Version comparison data
____________________

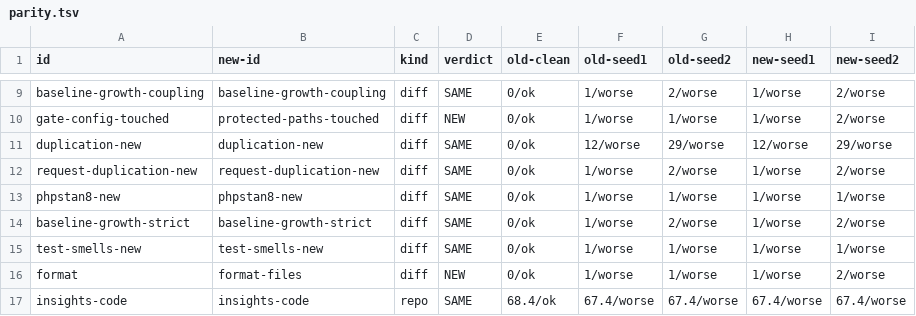
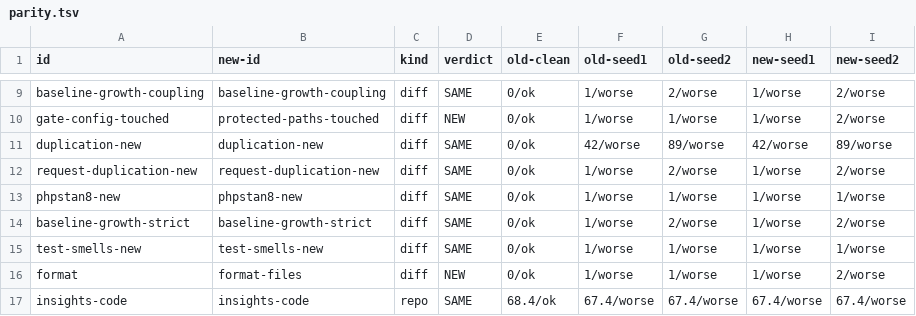
Before and after one commit to karoldabro/vault-quality-gates, a TSV file: migrations/recycling-api/parity.tsv, drawn as a sheet; only a part is shown, gaps mark what is left out; the diff covers the shown part only.

```diff
--- a/migrations/recycling-api/parity.tsv
+++ b/migrations/recycling-api/parity.tsv
@@ -10,3 +10,3 @@ baseline-growth-coupling	baseline-growth-coupling	diff	SAME	0/ok	1/worse	2/worse
 gate-config-touched	protected-paths-touched	diff	NEW	0/ok	1/worse	1/worse	1/worse	2/worse
-duplication-new	duplication-new	diff	SAME	0/ok	12/worse	29/worse	12/worse	29/worse
+duplication-new	duplication-new	diff	SAME	0/ok	42/worse	89/worse	42/worse	89/worse
 request-duplication-new	request-duplication-new	diff	SAME	0/ok	1/worse	2/worse	1/worse	2/worse
```
Also changed, not shown: 31 edited cells elsewhere in this file, 2 other files.
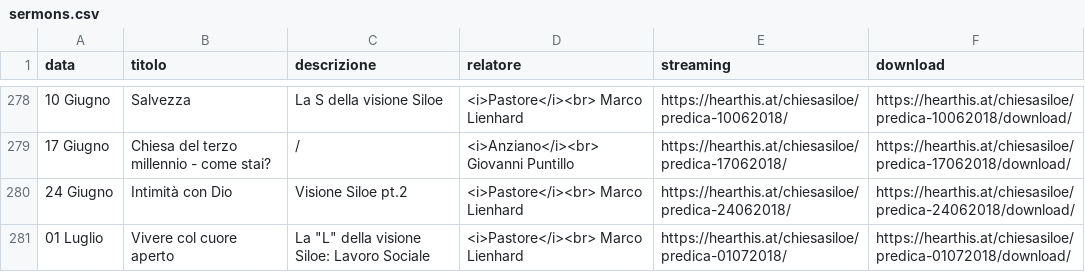
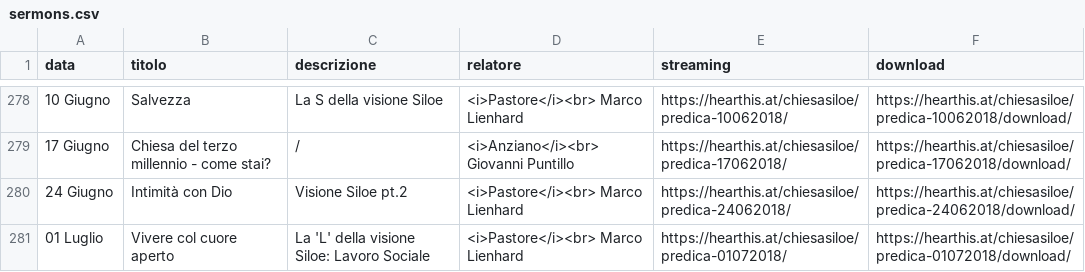
Before and after one commit to ChiesaSiloe/chiesasiloe.github.io, a CSV file: _data/sermons.csv, drawn as a sheet; only a part is shown, gaps mark what is left out.

Commit message:
dfgdsds

```diff
--- a/_data/sermons.csv
+++ b/_data/sermons.csv
@@ -280,2 +280,2 @@ data,titolo,descrizione,relatore,streaming,download
 24 Giugno,Intimità con Dio,Visione Siloe pt.2,<i>Pastore</i><br> Marco Lienhard,https://hearthis.at/chiesasiloe/predica-24062018/,https://hearthis.at/chiesasiloe/predica-24062018/download/
-01 Luglio,Vivere col cuore aperto,La "L" della visione Siloe: Lavoro Sociale,<i>Pastore</i><br> Marco Lienhard,https://hearthis.at/chiesasiloe/predica-01072018/,https://hearthis.at/chiesasiloe/predica-01072018/download/
+01 Luglio,Vivere col cuore aperto,La 'L' della visione Siloe: Lavoro Sociale,<i>Pastore</i><br> Marco Lienhard,https://hearthis.at/chiesasiloe/predica-01072018/,https://hearthis.at/chiesasiloe/predica-01072018/download/
```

____________________

### What you are asked to do
Check each line of the entries for "drawn" and copy those that have it.

### Your solution
Before and after one commit to karoldabro/vault-quality-gates, a TSV file: migrations/recycling-api/parity.tsv, drawn as a sheet; only a part is shown, gaps mark what is left out; the diff covers the shown part only.
Before and after one commit to ChiesaSiloe/chiesasiloe.github.io, a CSV file: _data/sermons.csv, drawn as a sheet; only a part is shown, gaps mark what is left out.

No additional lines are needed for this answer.